Whether talking on her hamburger phone, slurping down massive blue slurpees or puking them back up in her stepmom’s favorite pottery, free-wheeling Juno MacGuff (Ellen Page) finds herself faced with the same problems as any other high-school junior stuck in suburban America: homework, gossiping girls and battling boredom.
However, after an in-chair sexual encounter with then-boyfriend Paulie Bleeker (Michael Cera), Juno finds herself immersed in a very adult situation, courtesy of a copious amount of Sunny Delite and the unanticipated results of a pregnancy test: She’s expecting.
“Juno” follows its titular character as she navigates the nine months and several seasons of her pregnancy, dealing with boy troubles, the mean stares of high school mean girls and finding a way to secure a future for her unborn child.
Rookie of the year and stripper-turned-screenwriter Diablo Cody excels in her debut effort, providing “Juno’s” talented and deep cast with a lively, snappy script that gives every actor in it memorable lines and good material.
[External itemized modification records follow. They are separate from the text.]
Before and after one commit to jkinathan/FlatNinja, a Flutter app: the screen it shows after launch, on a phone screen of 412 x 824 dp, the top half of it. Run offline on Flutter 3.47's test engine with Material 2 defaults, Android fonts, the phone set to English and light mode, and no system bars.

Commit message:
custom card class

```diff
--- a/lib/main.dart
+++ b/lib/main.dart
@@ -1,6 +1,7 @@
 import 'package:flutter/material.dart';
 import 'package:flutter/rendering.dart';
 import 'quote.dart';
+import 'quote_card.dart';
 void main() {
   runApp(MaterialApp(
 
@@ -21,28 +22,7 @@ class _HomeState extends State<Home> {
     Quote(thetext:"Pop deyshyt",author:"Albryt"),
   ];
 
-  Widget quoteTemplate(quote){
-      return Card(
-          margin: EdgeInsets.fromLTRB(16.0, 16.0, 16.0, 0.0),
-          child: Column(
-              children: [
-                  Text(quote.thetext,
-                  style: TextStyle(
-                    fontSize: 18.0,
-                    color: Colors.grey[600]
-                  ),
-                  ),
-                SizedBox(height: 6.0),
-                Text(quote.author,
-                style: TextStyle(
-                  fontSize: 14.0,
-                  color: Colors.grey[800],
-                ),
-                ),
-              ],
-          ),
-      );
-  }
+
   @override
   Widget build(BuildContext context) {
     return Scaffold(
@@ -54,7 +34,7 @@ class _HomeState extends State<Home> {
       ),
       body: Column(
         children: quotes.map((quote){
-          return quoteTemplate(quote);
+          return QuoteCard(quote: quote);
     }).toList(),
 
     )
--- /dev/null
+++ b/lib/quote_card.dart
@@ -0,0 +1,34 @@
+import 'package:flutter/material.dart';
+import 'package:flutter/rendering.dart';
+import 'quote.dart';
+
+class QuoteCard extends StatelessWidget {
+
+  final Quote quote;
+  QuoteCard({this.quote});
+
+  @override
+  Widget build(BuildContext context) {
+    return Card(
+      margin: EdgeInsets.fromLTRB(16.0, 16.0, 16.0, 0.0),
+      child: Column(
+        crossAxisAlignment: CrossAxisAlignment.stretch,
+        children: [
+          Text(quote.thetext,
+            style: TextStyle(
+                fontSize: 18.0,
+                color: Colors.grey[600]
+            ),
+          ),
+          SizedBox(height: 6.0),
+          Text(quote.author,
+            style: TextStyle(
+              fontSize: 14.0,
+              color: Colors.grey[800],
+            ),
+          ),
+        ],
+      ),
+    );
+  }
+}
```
Like Ms. Cody herself, in Juno she has created a larger-than-life dynamo with a name to match. As Juno says while her mounting pregnancy causes her waistline to balloon, “I’m a planet.” Everything in the film revolves around her, and Ellen Page delivers the goods as a sarcastic small-town girl with a big mouth. Although her quips and quirks project Juno’s carefree attitude, Page manages to convey an innocence and sensitivity even as Juno compensates for the difficulty of her pregnancy with her over-the-top antics. She remains every bit a teenager stuck in a tough situation. At times cynical, crass but always precocious, Juno MacGuff doesn’t take guff from anyone, but she does need the support of her friends and family.
Michael Cera continues to amuse audiences and make them laugh with his awkward on-screen antics as Juno’s boyfriend Paulie Bleeker, a dedicated cross-country runner with a penchant for orange Tic Tacs and a knack for impregnating his girlfriend. Cera also manages to show some skin onscreen in sporting a pair of rather revealing short shorts to better display his pasty runner’s thighs.
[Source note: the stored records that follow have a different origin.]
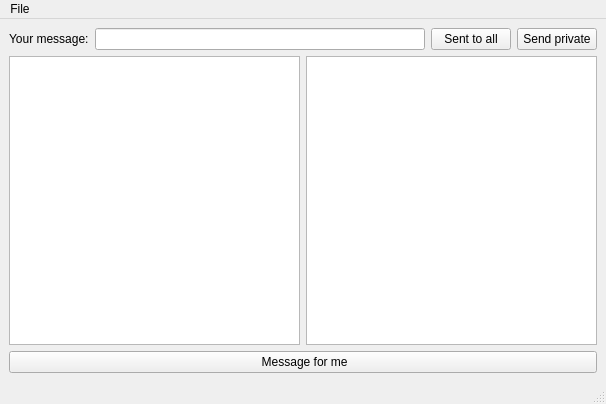
The window that client/src/mainwindow.ui (AleksandrLeykin/HomeworkM36) describes before a commit, drawn with Qt 5.
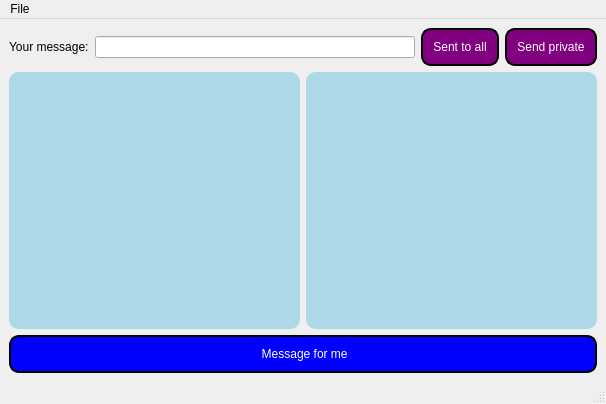
The same window after the commit.

Diff of the .ui file:
```diff
--- a/client/src/mainwindow.ui
+++ b/client/src/mainwindow.ui
@@ -33,6 +33,19 @@
       </item>
       <item>
        <widget class="QPushButton" name="sendMessageButton">
+        <property name="styleSheet">
+         <string notr="true">QPushButton {
+	background-color: purple;
+    color: white;
+	border: 2px solid black;
+	border-radius: 10px;
+	 padding: 10px; 
+}
+ QPushButton:hover {
+	 background-color: green; 
+	 color: white;
+   }</string>
+        </property>
         <property name="text">
          <string>Sent to all</string>
         </property>
@@ -40,6 +53,19 @@
       </item>
       <item>
        <widget class="QPushButton" name="privateMessageButton">
+        <property name="styleSheet">
+         <string notr="true">QPushButton {
+	background-color: purple;
+    color: white;
+	border: 2px solid black;
+	border-radius: 10px;
+	 padding: 10px; 
+}
+ QPushButton:hover {
+	 background-color: green; 
+	 color: white;
+   }</string>
+        </property>
         <property name="text">
          <string>Send private</string>
         </property>
@@ -50,15 +76,47 @@
     <item>
      <layout class="QHBoxLayout" name="horizontalLayout_2">
       <item>
-       <widget class="QTextBrowser" name="commonChatTextBrowser"/>
+       <widget class="QTextBrowser" name="commonChatTextBrowser">
+        <property name="styleSheet">
+         <string notr="true">QTextBrowser {
+	background-color: rgb(173, 216, 230);
+    color: black;
+	border-radius: 10px;
+	 padding: 10px; 
+}
+</string>
+        </property>
+       </widget>
       </item>
       <item>
-       <widget class="QTextBrowser" name="privateChatTextBrowser"/>
+       <widget class="QTextBrowser" name="privateChatTextBrowser">
+        <property name="styleSheet">
+         <string notr="true">QTextBrowser {
+	background-color: rgb(173, 216, 230);
+    color: black;
+	border-radius: 10px;
+	 padding: 10px; 
+}</string>
+        </property>
+       </widget>
       </item>
      </layout>
     </item>
     <item>
      <widget class="QPushButton" name="messageForMeButton">
+      <property name="styleSheet">
+       <string notr="true">QPushButton {
+	background-color: blue;
+    color: white;
+	border: 2px solid black;
+	border-radius: 10px;
+	 padding: 10px; 
+}
+ QPushButton:hover {
+	 background-color: green; 
+	 color: yellow;
+   }</string>
+      </property>
       <property name="text">
        <string> Message for me</string>
       </property>
```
Rounding out the cast are comedy staples Jason Bateman and Jennifer Garner as Mark and Vanessa Loring, the yuppie couple that wants to adopt Juno’s child. Garner surprises as Vanessa, delivering a convincing and earnest performance as a wannabe mommy. For his part, Bateman does well in a more serious role than his typical comedic fare.
Actor J.K. Simmons also performs well in a supporting role as Mac MacGuff, Juno’s gruff, blue-collar dad who dotes on his daughter and also may have given her that mouth of hers. During a meet-and-greet with Mark and Vanessa Loring, the would-be adoptive parents of Juno’s unborn child, Juno replies that she would like a Maker’s Mark bourbon whiskey. Seeing the shocked expression on Vanessa’s face, Mac MacGuff quickly explains, “Junebug has a wonderful sense of humor. Just one of her many genetic gifts.”
Much like last summer’s blockbuster hit “Knocked Up,” “Juno” takes the serious subject of pregnancy and manages to have fun with it while acknowledging the gravity of the situation.
Diablo Cody’s humorous but heartfelt screenplay can’t help but succeed in the hands of a talented cast. With its mix of laughs, romantic comedy and touching moments, “Juno” stands out as one of the best movies of 2007.